WHAT THE EXERCISE ASKS:
For the word "return", search the records and show each line in which it occurs.
MATERIAL SHOWN START
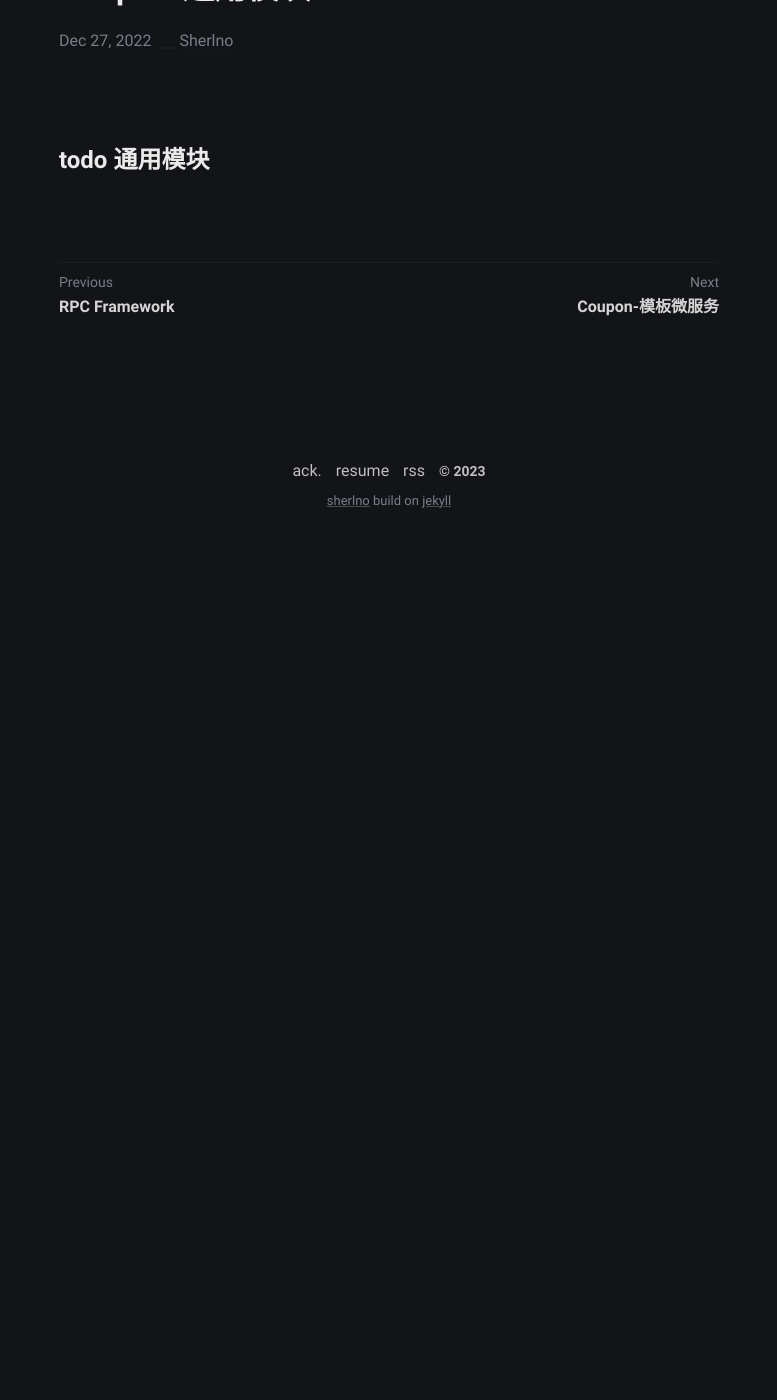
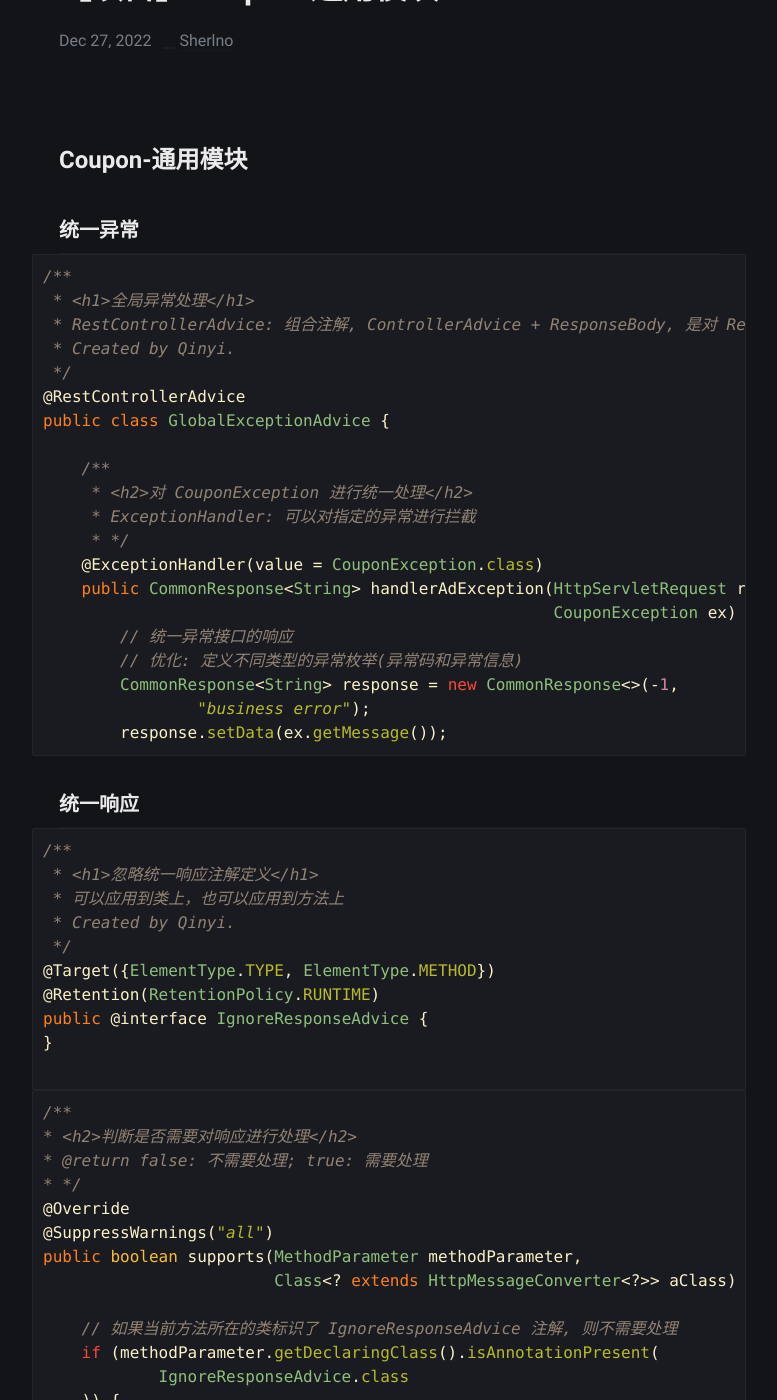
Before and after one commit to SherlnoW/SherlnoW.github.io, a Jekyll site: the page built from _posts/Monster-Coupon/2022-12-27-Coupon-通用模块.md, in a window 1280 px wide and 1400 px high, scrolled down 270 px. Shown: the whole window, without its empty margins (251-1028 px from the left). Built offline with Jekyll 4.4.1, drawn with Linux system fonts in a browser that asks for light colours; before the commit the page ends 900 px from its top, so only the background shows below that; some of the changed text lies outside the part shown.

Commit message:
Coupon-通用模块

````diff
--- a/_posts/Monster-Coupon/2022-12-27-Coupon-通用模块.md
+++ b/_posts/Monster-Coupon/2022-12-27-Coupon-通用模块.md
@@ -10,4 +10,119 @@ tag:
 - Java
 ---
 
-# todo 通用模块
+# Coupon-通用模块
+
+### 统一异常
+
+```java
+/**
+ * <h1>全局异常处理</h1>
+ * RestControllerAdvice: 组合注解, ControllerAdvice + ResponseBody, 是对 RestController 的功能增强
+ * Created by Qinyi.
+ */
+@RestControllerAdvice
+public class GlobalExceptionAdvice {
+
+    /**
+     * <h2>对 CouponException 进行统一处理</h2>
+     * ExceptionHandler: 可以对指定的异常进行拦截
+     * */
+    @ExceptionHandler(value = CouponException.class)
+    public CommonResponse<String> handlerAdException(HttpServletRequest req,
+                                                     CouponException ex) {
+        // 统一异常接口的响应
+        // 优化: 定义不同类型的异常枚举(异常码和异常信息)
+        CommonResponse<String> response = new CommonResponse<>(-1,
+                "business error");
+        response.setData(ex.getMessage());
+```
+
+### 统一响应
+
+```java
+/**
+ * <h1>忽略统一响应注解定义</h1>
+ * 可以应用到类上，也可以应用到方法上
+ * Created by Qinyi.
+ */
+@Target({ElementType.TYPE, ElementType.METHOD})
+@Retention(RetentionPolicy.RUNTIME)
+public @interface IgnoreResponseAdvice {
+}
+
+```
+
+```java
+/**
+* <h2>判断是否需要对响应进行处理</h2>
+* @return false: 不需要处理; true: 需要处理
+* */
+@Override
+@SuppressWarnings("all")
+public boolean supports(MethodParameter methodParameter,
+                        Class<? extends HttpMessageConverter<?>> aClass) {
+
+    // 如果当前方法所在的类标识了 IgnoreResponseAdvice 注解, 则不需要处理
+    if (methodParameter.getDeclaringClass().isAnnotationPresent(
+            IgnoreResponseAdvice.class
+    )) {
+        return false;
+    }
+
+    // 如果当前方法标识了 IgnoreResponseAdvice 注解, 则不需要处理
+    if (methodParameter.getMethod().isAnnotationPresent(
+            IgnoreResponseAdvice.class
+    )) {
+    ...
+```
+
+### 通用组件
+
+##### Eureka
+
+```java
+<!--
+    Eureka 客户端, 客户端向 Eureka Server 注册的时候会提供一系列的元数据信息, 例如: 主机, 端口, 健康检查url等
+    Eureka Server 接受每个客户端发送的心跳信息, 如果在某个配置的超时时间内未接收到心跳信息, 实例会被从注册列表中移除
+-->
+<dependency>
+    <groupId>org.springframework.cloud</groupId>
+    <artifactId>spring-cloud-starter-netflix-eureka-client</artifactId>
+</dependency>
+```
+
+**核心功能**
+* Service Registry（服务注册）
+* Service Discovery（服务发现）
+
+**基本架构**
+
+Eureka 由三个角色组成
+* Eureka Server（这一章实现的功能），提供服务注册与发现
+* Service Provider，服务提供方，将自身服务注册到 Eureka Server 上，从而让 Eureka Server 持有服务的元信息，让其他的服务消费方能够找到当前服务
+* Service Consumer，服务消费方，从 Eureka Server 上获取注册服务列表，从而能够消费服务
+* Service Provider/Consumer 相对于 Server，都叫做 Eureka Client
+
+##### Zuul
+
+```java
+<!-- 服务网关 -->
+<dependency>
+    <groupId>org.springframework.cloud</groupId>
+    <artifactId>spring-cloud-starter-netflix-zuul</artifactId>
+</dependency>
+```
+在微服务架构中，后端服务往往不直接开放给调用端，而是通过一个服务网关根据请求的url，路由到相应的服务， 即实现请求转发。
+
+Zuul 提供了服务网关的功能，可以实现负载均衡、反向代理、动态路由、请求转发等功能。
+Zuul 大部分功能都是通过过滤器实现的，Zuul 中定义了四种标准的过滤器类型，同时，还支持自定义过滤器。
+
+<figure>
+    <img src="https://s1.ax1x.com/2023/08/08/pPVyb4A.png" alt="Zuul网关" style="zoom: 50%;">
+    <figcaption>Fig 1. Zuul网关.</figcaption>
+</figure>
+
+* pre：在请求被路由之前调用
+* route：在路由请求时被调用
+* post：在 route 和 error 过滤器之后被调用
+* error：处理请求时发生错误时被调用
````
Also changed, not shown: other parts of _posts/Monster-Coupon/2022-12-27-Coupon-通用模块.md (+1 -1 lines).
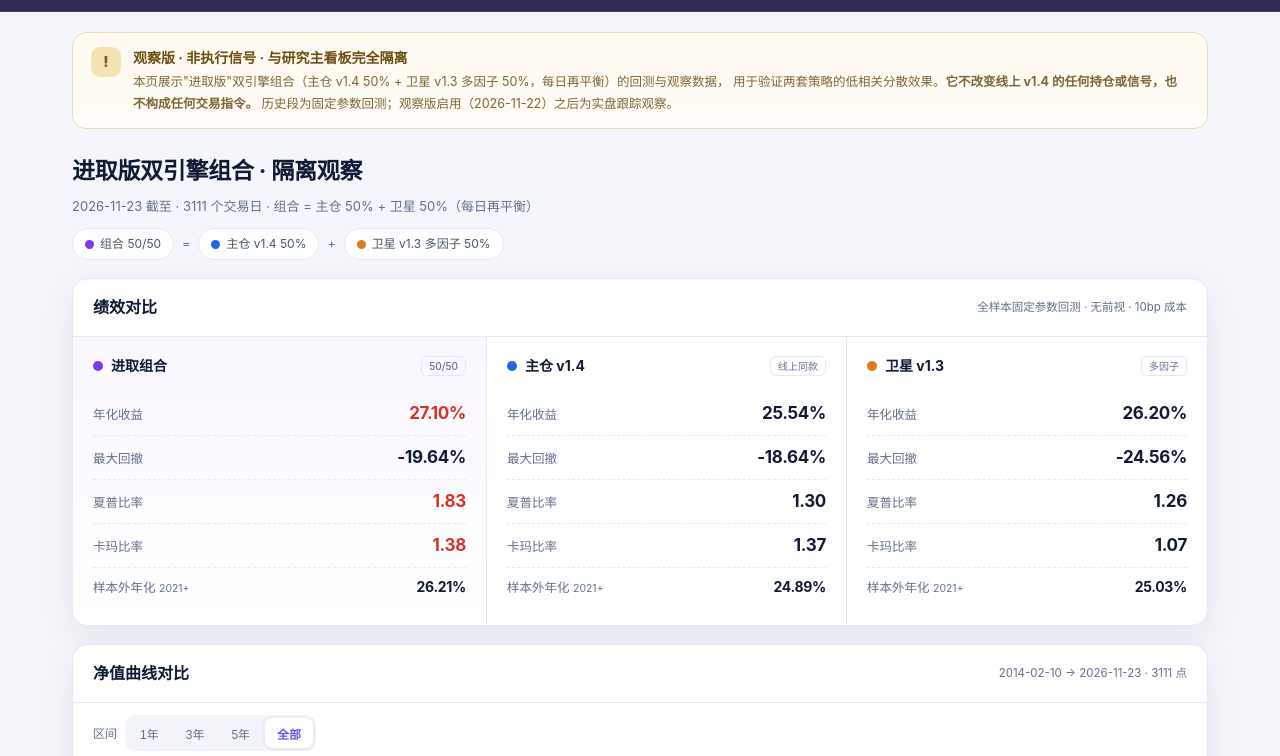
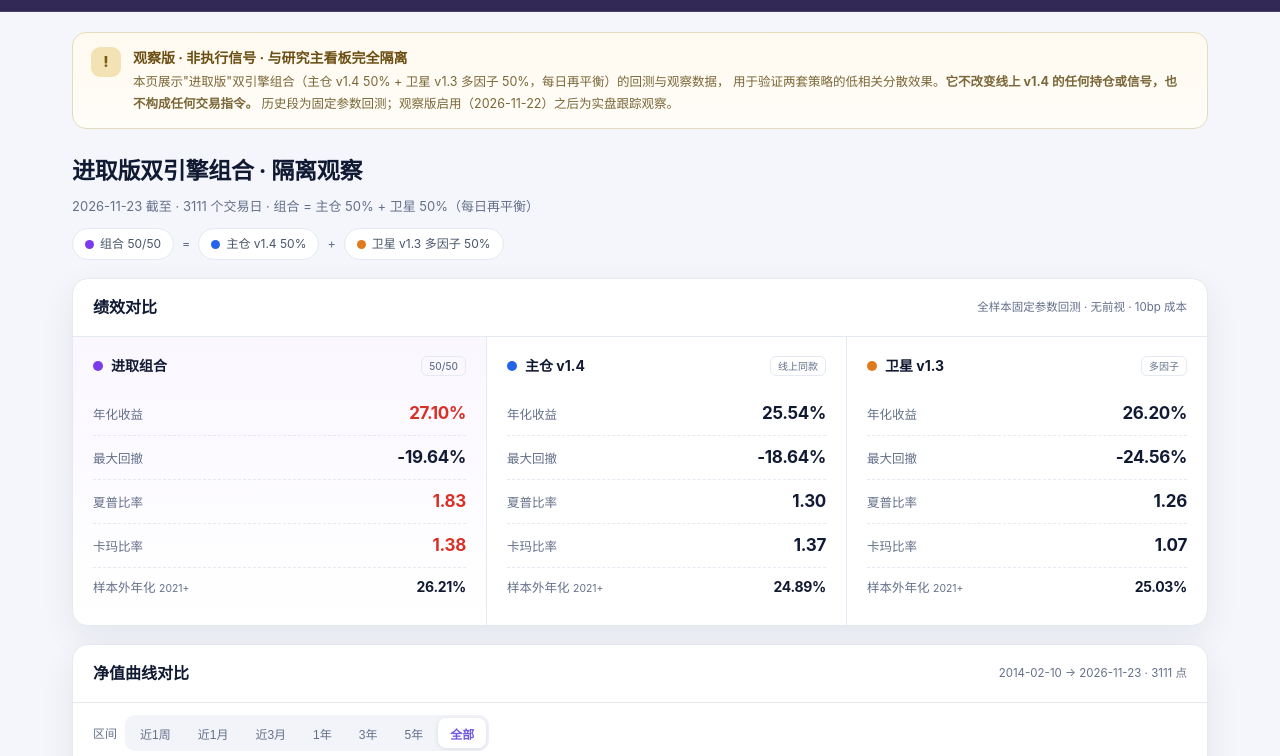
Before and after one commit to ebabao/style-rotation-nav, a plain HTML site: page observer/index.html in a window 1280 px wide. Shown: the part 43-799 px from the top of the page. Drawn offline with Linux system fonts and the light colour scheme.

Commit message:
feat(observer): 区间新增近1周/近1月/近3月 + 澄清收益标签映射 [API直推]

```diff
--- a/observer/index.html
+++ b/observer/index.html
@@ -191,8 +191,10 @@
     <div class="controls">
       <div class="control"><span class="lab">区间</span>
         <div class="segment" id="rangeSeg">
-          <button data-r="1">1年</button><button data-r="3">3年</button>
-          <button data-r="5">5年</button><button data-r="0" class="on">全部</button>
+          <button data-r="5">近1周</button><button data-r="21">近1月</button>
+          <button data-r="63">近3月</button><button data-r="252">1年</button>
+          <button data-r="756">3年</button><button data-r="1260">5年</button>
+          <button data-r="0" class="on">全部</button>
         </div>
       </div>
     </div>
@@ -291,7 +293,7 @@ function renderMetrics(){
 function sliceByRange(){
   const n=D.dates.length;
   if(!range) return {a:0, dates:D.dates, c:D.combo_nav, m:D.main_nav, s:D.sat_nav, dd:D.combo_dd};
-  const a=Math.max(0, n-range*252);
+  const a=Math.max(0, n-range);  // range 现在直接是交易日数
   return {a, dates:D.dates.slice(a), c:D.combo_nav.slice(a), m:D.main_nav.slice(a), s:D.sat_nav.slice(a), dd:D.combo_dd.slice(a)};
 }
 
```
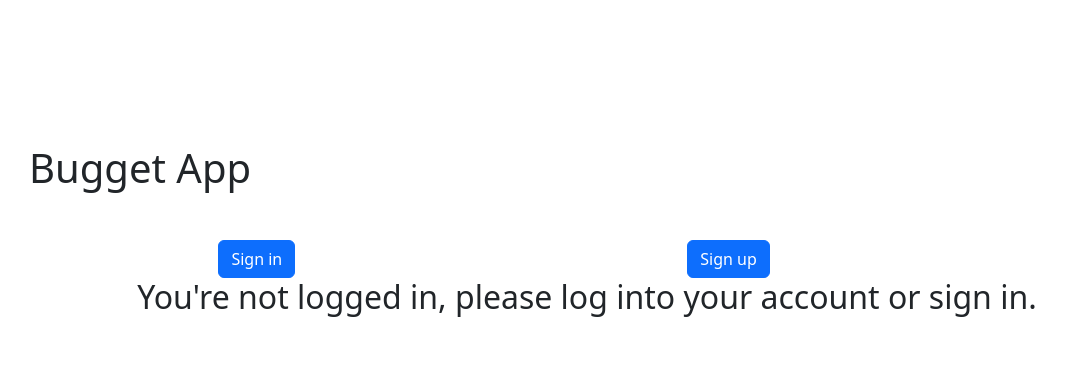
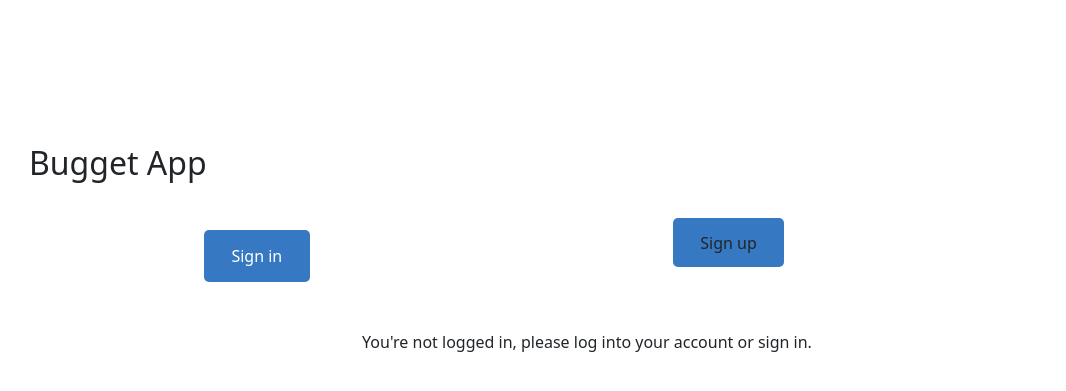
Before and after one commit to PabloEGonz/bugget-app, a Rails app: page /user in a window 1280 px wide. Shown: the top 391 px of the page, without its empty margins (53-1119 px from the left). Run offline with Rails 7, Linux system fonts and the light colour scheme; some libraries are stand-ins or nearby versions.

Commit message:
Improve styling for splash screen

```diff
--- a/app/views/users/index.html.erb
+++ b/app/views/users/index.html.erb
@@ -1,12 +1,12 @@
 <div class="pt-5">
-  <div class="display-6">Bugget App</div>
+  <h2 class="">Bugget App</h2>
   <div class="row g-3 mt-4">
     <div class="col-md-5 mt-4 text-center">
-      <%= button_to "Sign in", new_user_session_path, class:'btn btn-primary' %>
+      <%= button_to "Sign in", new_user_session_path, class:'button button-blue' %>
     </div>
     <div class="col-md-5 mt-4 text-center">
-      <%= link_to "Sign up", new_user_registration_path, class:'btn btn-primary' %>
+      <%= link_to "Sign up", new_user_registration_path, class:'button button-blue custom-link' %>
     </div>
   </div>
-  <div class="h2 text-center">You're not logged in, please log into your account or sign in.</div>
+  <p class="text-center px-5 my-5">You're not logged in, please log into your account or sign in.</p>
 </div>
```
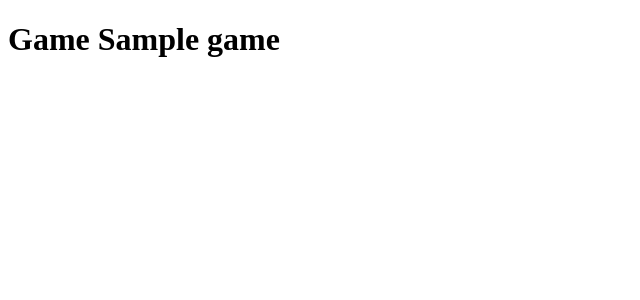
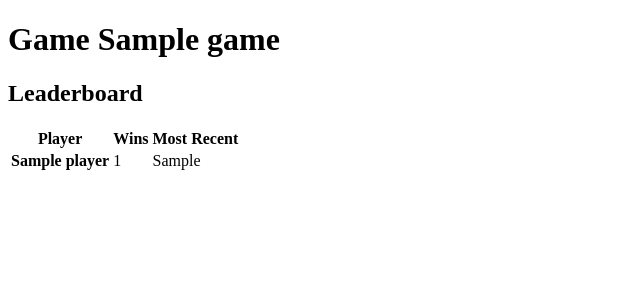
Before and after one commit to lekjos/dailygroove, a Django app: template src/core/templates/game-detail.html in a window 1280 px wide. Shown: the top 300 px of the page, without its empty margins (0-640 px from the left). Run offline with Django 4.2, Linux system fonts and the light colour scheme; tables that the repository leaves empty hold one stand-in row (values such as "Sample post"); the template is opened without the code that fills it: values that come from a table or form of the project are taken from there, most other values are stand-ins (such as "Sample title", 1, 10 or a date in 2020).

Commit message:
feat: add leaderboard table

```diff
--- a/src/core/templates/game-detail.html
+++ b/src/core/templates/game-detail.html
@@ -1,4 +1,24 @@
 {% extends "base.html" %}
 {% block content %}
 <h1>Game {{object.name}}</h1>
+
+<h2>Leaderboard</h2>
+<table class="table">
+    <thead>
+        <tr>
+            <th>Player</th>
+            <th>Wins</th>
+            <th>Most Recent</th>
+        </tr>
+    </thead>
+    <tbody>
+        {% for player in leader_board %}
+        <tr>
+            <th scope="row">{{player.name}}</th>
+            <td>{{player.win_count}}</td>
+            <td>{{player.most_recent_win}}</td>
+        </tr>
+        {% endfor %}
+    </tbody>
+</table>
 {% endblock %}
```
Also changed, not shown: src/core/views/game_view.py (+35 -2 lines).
MATERIAL SHOWN END
ANSWER TO THE EXERCISE:
+* @return false: 不需要处理; true: 需要处理
+        return false;
   if(!range) return {a:0, dates:D.dates, c:D.combo_nav, m:D.main_nav, s:D.sat_nav, dd:D.combo_dd};
   return {a, dates:D.dates.slice(a), c:D.combo_nav.slice(a), m:D.main_nav.slice(a), s:D.sat_nav.slice(a), dd:D.combo_dd.slice(a)};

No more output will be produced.